Difference listings:
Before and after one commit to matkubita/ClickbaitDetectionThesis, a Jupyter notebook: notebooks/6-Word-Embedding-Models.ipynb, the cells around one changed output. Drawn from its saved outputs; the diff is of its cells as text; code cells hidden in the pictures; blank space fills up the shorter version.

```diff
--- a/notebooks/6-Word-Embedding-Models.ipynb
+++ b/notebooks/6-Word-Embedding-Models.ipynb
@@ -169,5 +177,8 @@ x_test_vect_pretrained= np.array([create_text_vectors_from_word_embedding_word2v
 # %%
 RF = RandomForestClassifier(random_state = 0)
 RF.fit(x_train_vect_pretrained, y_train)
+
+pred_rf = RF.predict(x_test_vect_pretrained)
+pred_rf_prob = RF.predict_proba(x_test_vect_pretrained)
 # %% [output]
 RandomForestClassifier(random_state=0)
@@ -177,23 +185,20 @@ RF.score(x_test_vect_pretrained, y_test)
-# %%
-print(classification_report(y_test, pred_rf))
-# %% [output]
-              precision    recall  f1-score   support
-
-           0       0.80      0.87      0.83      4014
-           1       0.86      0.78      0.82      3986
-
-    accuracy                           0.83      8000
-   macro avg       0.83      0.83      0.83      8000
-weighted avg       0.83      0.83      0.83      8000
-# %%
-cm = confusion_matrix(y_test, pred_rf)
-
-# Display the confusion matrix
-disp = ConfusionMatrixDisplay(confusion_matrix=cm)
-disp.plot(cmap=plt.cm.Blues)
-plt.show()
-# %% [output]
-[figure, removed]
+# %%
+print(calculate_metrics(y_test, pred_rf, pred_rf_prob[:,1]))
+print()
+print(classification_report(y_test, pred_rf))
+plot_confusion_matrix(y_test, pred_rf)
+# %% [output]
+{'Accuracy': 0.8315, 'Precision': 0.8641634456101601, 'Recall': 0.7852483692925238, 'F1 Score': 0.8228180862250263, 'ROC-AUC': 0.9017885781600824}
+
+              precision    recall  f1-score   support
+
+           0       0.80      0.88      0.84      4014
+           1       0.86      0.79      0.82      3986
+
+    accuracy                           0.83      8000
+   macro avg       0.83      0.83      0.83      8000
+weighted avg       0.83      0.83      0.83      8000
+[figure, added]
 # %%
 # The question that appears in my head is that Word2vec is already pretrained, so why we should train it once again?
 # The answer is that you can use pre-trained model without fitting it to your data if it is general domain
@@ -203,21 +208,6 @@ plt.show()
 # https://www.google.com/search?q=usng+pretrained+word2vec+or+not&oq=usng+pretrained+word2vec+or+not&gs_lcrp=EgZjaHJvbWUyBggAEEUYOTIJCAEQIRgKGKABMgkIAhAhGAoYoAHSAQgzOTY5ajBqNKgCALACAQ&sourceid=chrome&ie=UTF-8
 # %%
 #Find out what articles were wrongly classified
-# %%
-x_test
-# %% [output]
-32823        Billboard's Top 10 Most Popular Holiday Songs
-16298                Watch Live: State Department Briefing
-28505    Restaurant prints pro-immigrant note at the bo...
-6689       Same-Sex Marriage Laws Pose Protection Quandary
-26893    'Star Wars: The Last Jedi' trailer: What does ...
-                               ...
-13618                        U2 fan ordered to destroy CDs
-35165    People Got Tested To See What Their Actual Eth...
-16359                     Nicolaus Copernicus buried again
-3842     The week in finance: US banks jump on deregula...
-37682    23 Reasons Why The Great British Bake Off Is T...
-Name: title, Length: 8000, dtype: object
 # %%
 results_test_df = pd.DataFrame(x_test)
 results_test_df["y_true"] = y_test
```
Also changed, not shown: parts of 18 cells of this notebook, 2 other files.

# TASK:
Find all lines holding the word "ipynb" in the records above and copy them.

# EXPECTED ANSWER:
Before and after one commit to matkubita/ClickbaitDetectionThesis, a Jupyter notebook: notebooks/6-Word-Embedding-Models.ipynb, the cells around one changed output. Drawn from its saved outputs; the diff is of its cells as text; code cells hidden in the pictures; blank space fills up the shorter version.
--- a/notebooks/6-Word-Embedding-Models.ipynb
+++ b/notebooks/6-Word-Embedding-Models.ipynb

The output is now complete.